Eike
Guestedit: Moreover, this is not a Linux issue - other than the fact that the game has a Linux build, the poster hasnt even mentioned Linux.
Would you allow us to look over the fence?

Welp I held off from biting on this one but looks like I was not the only one being annoyed
Samsai 20 October 2018 at 4:53 pm UTC
GuestYet you are portraying it as deliberate malicious intent when you have no proof of that whatsoever, apart from the posting of a guy who was obviously pissed off that his key had been revoked, and assumed it was due to his negative review.
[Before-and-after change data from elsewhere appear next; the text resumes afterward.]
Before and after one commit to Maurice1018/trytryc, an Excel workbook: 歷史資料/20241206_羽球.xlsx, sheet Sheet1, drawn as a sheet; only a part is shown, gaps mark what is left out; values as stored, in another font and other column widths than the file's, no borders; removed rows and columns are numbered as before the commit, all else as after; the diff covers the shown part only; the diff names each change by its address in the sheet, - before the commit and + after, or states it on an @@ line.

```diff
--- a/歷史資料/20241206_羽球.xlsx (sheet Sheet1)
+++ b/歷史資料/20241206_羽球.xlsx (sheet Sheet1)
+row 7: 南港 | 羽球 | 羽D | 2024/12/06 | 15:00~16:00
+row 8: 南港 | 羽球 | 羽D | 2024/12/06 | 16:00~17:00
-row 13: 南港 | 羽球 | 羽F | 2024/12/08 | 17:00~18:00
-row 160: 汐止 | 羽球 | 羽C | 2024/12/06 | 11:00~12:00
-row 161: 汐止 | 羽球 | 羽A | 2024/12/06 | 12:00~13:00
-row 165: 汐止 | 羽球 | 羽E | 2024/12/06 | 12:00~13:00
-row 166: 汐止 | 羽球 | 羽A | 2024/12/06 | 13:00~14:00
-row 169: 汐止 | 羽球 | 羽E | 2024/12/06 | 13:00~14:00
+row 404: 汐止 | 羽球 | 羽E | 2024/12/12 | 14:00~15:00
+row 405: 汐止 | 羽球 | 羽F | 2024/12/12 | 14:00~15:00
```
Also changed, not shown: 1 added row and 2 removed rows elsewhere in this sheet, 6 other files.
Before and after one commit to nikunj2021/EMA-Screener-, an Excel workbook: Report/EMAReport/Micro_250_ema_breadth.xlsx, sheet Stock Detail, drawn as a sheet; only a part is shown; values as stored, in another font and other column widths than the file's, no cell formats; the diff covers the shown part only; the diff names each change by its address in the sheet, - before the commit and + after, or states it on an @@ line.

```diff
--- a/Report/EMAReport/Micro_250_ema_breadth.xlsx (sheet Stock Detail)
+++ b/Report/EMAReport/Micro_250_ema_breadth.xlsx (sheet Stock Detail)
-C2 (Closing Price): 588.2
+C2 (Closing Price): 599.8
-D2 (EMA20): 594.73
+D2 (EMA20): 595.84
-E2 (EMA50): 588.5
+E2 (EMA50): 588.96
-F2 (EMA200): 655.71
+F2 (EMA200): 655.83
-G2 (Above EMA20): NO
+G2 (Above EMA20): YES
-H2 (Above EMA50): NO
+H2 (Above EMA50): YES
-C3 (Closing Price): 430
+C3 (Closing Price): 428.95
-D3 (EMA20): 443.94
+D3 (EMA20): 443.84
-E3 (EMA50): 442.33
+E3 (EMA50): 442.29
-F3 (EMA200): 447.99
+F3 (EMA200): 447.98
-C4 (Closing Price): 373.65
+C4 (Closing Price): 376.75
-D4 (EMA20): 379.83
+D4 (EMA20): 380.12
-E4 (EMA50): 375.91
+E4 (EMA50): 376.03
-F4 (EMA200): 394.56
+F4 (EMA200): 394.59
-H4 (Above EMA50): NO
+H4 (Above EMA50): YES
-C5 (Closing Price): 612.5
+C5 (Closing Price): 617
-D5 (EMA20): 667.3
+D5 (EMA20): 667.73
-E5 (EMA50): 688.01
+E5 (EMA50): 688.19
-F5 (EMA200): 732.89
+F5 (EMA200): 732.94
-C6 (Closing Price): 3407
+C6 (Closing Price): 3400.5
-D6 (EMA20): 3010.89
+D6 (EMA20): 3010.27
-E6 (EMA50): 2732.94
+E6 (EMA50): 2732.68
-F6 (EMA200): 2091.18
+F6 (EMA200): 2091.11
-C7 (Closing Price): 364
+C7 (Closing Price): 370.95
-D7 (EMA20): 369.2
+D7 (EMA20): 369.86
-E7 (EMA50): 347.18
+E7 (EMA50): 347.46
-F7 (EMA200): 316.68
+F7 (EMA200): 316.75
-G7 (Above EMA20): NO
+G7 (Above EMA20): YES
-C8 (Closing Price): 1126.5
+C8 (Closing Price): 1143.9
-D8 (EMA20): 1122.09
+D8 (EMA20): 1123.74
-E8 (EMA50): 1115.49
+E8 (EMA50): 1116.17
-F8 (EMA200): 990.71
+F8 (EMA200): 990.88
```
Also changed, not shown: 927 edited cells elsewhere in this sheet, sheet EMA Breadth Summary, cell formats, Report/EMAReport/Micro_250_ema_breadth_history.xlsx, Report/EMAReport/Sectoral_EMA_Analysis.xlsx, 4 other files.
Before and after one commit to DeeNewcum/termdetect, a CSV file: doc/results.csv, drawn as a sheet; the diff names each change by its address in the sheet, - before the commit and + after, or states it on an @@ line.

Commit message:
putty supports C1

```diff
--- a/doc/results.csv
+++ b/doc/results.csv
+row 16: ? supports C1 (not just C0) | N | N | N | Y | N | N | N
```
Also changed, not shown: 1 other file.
edit: Moreover, this is not a Linux issue - other than the fact that the game has a Linux build, the poster hasnt even mentioned Linux.
Can you just admit you are wrong for once and politely get out? You are clearly just trying to instigate anger here, again, just to feed your sad sad desire to be on the receiving end of vitriol.
GustyGhost 20 October 2018 at 4:55 pm UTC
Cyril
chancho_zombieEven Gabe Newell knows that DRM is a bad thing, it doesn't add anything positive. Hope one day steam makes the move of being DRM free. But let's face it DRM is still there because devs and specially companies are control freak outs, publishers and devs won't be happy if steam removes DRM. This whole thing is a ethical problem and the same happens with linux distribution, between ethical and being able to play a mp3, I choose the second. Same happens with games, lots of games wouldn't exist if DRM was banned, but still I would be demanding for devs to remove DRM when possible.
And if someone removed a game from my library I would download the torrent, that's not stealing that's someone else stealing u.

Yeah, but now the MP3 format is open!

Yes, I was just going to say the patents finally expired a few months ago.
Cestarian 20 October 2018 at 4:57 pm UTC
EhvisIt should not even be possible for a dev to revoke keys. Revoking a legally paid key is theft. There's just no other way to look at it.
companies do it all the time if a player does something like say cheating in a game. I quite agree with you though.


Last edited by Cestarian at 20 October 2018 at 4:58 pm UTC
poiuz 20 October 2018 at 5:07 pm UTC
Delicieuxz[…]
Let's quickly wrap up this off-topic discussion: The GPLv2/v3 are in conformance with the law in the EU & the USA. They have undergone legal scrutiny in courts (GPL Enforcement Cases) and the rights can also be revoked (e.g. Busybox vs Best Buy + 13 other companies (2009-2012)).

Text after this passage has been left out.